South American tara seed starch is obtained by grinding the endosperm of the seeds of Caesalpinia spinose, yielding polysaccharides of high molecular weight composed mainly of galactomannans. It is soluble in water, and GRAS in foods as an adjunct to formulation, stabilizer and thickener. Tara is being explored as a stabilizer, thickener, emulsifier, and gelatinizing agent in ice cream, sausages, confectionery, beverages, and dairy products.
Fruits and Veggies
Starches and fibers make up the majority of the dry weight of vegetables and fruits, so it’s no surprise that clever processors are taking advantage of this when it comes to crafting alternatives to grain-derived ingredients. One of the best examples of this is the recent rise of the cauliflower in products ranging from pizza crusts to sweet baked goods to snack chips and crackers.
Freeze-dried cauliflower has a mild flavor and an ability to blend easily to make favorite foods such as spaghetti, mac ’n cheese, and cakes with high nutritional benefits. It is low in calories, high in vitamin C, and a good source of folic acid and fiber.
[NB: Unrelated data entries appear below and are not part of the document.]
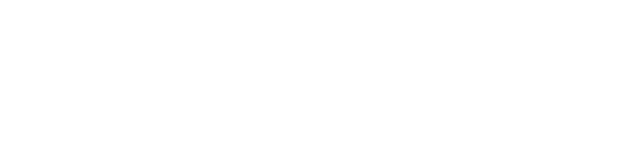
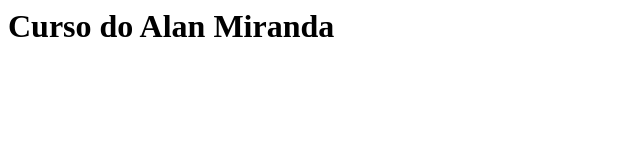
Before and after one commit to AlanMrd/curso-git, a plain HTML site: page index.html in a window 1280 px wide. Shown: the whole page, without its empty margins (0-640 px from the left). Drawn offline with Linux system fonts and the light colour scheme.

Commit message:
Titulo da Pagina

```diff
--- a/index.html
+++ b/index.html
@@ -1,4 +1,6 @@
 <html>
   <head></head>
-  <body></body>
+  <body>
+    <h1>Curso do Alan Miranda</h1>
+  </body>
 </html>
```
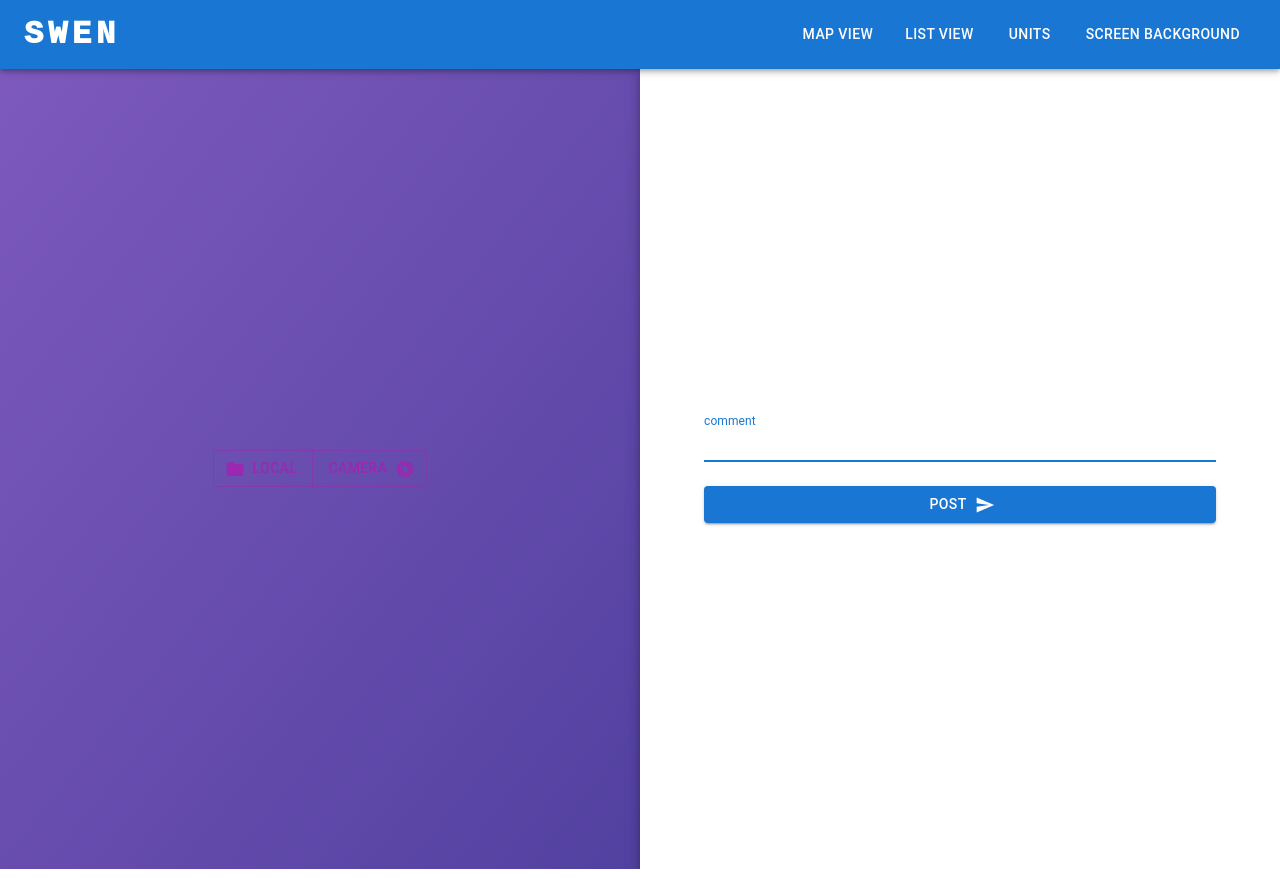
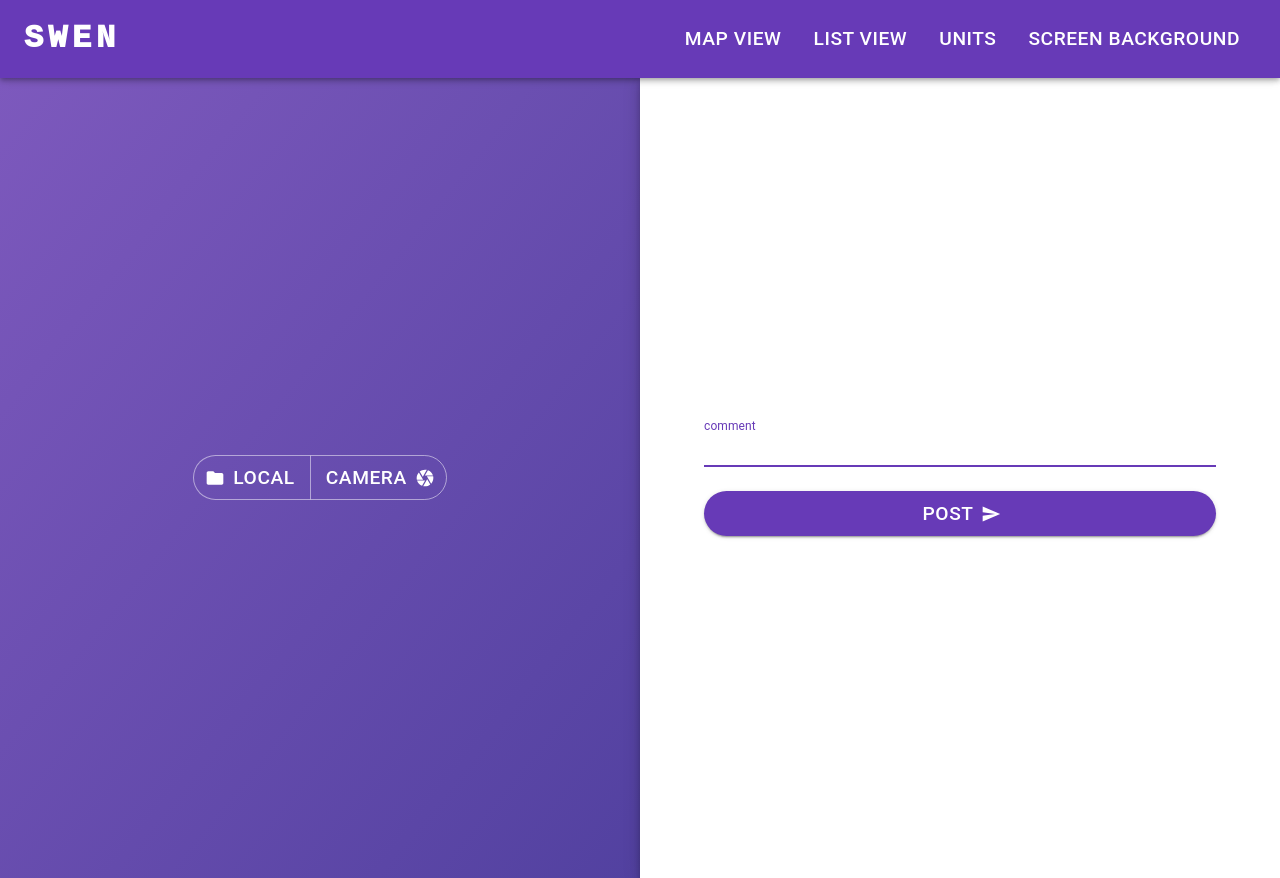
Before and after one commit to acentior/swen_frontend, a Next.js app: page /picture in a window 1280 px wide. Built offline with nearby package versions, Linux system fonts and the light colour scheme.

Commit message:
theme added

```diff
--- a/pages/_app.tsx
+++ b/pages/_app.tsx
@@ -46,9 +46,9 @@ const theme = createTheme({
 function MyApp({ Component, pageProps }: AppProps) {
   const AnyComponent = Component as any;
   return (
-    < AnyComponent {...pageProps } />
-    // <ThemeProvider theme={theme}>
-    // </ThemeProvider>
+    <ThemeProvider theme={theme}>
+      < AnyComponent {...pageProps } />
+    </ThemeProvider>
   )
 }
 
```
Heat treating the cauliflower before drying may be necessary for some formulations in order to reduces its natural sulfurous notes.
Pineapple pomace, steamed under pressure and freeze-dried or air-dried, is a dietary fiber concentrate with processing and organoleptic properties particularly suitable for processed meats. In sausage and other comminuted meat applications, pineapple pomace fiber offers bulking of the sausage base without negatively affecting the shear force texture or bite quality during eating, or shrinkage during cooking.
Ignited by the demand for products to meet such stringencies as clean label, sustainable, fair trade, natural, non-GMO, and gluten-free parameters, ingredient developers will continue to explore the countless species of edible grains, seeds, roots, and tubers to introduce more such starches and fibers into mainstream use. The diversity of plants used as food on six continents promises thousands of such prospects.
Originally appeared in the December 2019 issue of Prepared Foods as Heavy Starch.